About this exercise ▸ Pictures stay out. Everything else in the entries is copied exactly.

Source records ▸
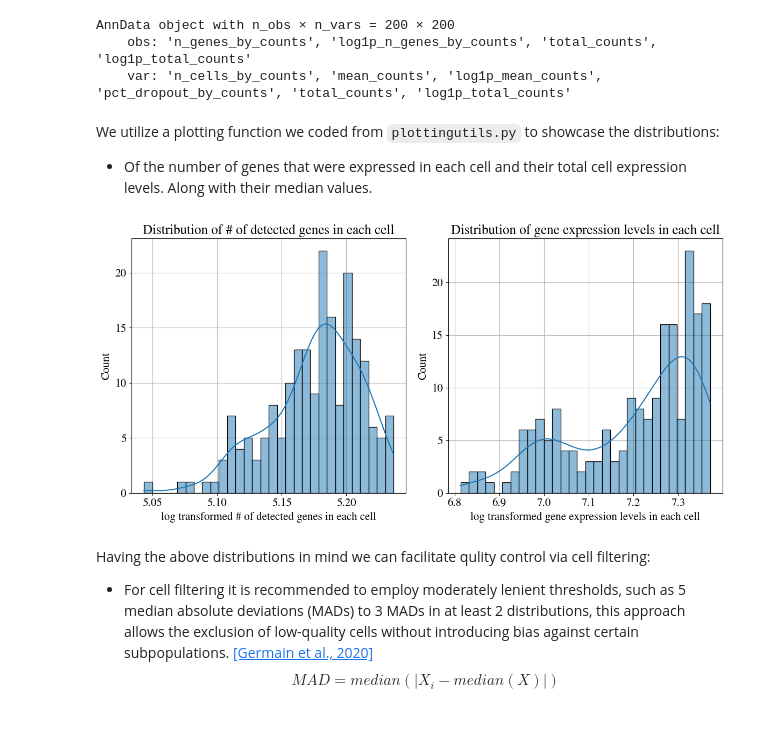
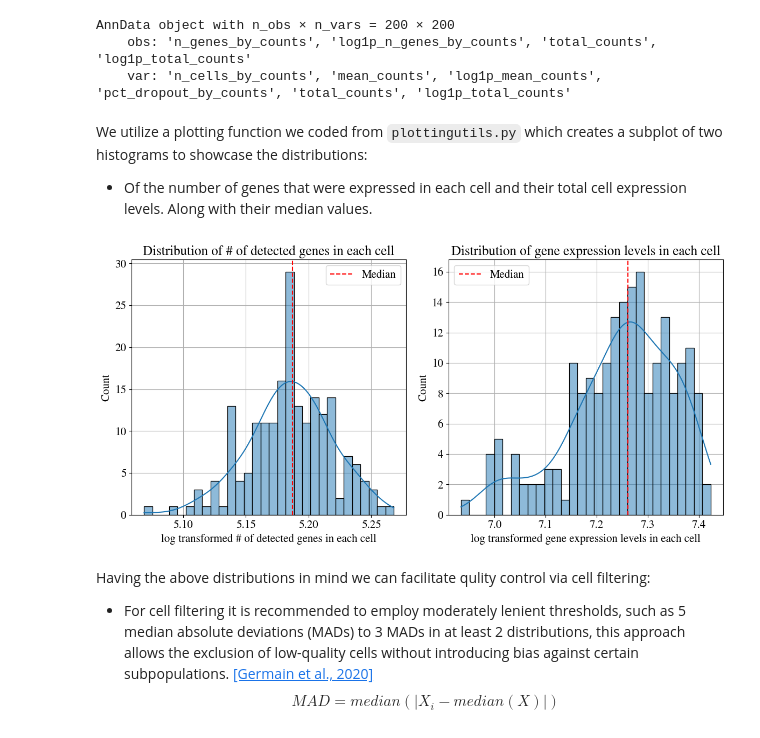
Before and after one commit to KyriakosPsa/scGmix-ML-pipeline, a Jupyter notebook: preprocessing.ipynb, the cells around one changed output. Cells and saved outputs as stored; diff of their text form; code cells hidden in the pictures.

```diff
--- a/preprocessing.ipynb
+++ b/preprocessing.ipynb
@@ -37,7 +43,7 @@ We adopt a more explainable approach. Our strategy involves showcasing the reaso
 # %% [markdown]
 First of all we load the dataset we will use to demonstrate each step of the pipeline, `sc.read_csv` loads it in an AnnData object, where `n_obs` correspond to the number of cells and `n_vars` to the number of genes.
 # %%
-adata = sc.read_csv("datasets/dataset1.csv")
+adata = sc.read_csv("datasets/dataset3.csv")
 adata
 # %% [output]
 AnnData object with n_obs × n_vars = 200 × 200
@@ -64,7 +70,7 @@ AnnData object with n_obs × n_vars = 200 × 200
     obs: 'n_genes_by_counts', 'log1p_n_genes_by_counts', 'total_counts', 'log1p_total_counts'
     var: 'n_cells_by_counts', 'mean_counts', 'log1p_mean_counts', 'pct_dropout_by_counts', 'total_counts', 'log1p_total_counts'
 # %% [markdown]
-We utilize a plotting function we coded from `plottingutils.py` to showcase the distributions:
+We utilize a plotting function we coded from `plottingutils.py` which creates a subplot of two histograms to showcase the distributions:
 
 - Of the number of genes that were expressed in each cell and their total cell expression levels. Along with their median values.
 # %%
@@ -72,12 +78,13 @@ from plottingutils import hist_subplot
 # %%
 hist_subplot(data1 = adata.obs["log1p_n_genes_by_counts"],
              data2 = adata.obs["log1p_total_counts"],
              xlabel1= "log transformed # of detected genes in each cell",
              xlabel2 = "log transformed gene expression levels in each cell",
              title1="Distribution of # of detected genes in each cell",
-             title2= "Distribution of gene expression levels in each cell")
+             title2= "Distribution of gene expression levels in each cell",
+             plot_median=True)
 # %% [output]
-[figure, old version]
+[figure, new version]
 # %% [markdown]
 Having the above distributions in mind we can facilitate qulity control via cell filtering:
 
```
Also changed, not shown: parts of 27 cells of this notebook.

Task output ▸
Before and after one commit to KyriakosPsa/scGmix-ML-pipeline, a Jupyter notebook: preprocessing.ipynb, the cells around one changed output. Cells and saved outputs as stored; diff of their text form; code cells hidden in the pictures.

```diff
--- a/preprocessing.ipynb
+++ b/preprocessing.ipynb
@@ -37,7 +43,7 @@ We adopt a more explainable approach. Our strategy involves showcasing the reaso
 # %% [markdown]
 First of all we load the dataset we will use to demonstrate each step of the pipeline, `sc.read_csv` loads it in an AnnData object, where `n_obs` correspond to the number of cells and `n_vars` to the number of genes.
 # %%
-adata = sc.read_csv("datasets/dataset1.csv")
+adata = sc.read_csv("datasets/dataset3.csv")
 adata
 # %% [output]
 AnnData object with n_obs × n_vars = 200 × 200
@@ -64,7 +70,7 @@ AnnData object with n_obs × n_vars = 200 × 200
     obs: 'n_genes_by_counts', 'log1p_n_genes_by_counts', 'total_counts', 'log1p_total_counts'
     var: 'n_cells_by_counts', 'mean_counts', 'log1p_mean_counts', 'pct_dropout_by_counts', 'total_counts', 'log1p_total_counts'
 # %% [markdown]
-We utilize a plotting function we coded from `plottingutils.py` to showcase the distributions:
+We utilize a plotting function we coded from `plottingutils.py` which creates a subplot of two histograms to showcase the distributions:
 
 - Of the number of genes that were expressed in each cell and their total cell expression levels. Along with their median values.
 # %%
@@ -72,12 +78,13 @@ from plottingutils import hist_subplot
 # %%
 hist_subplot(data1 = adata.obs["log1p_n_genes_by_counts"],
              data2 = adata.obs["log1p_total_counts"],
              xlabel1= "log transformed # of detected genes in each cell",
              xlabel2 = "log transformed gene expression levels in each cell",
              title1="Distribution of # of detected genes in each cell",
-             title2= "Distribution of gene expression levels in each cell")
+             title2= "Distribution of gene expression levels in each cell",
+             plot_median=True)
 # %% [output]
-[figure, old version]
+[figure, new version]
 # %% [markdown]
 Having the above distributions in mind we can facilitate qulity control via cell filtering:
 
```
Also changed, not shown: parts of 27 cells of this notebook.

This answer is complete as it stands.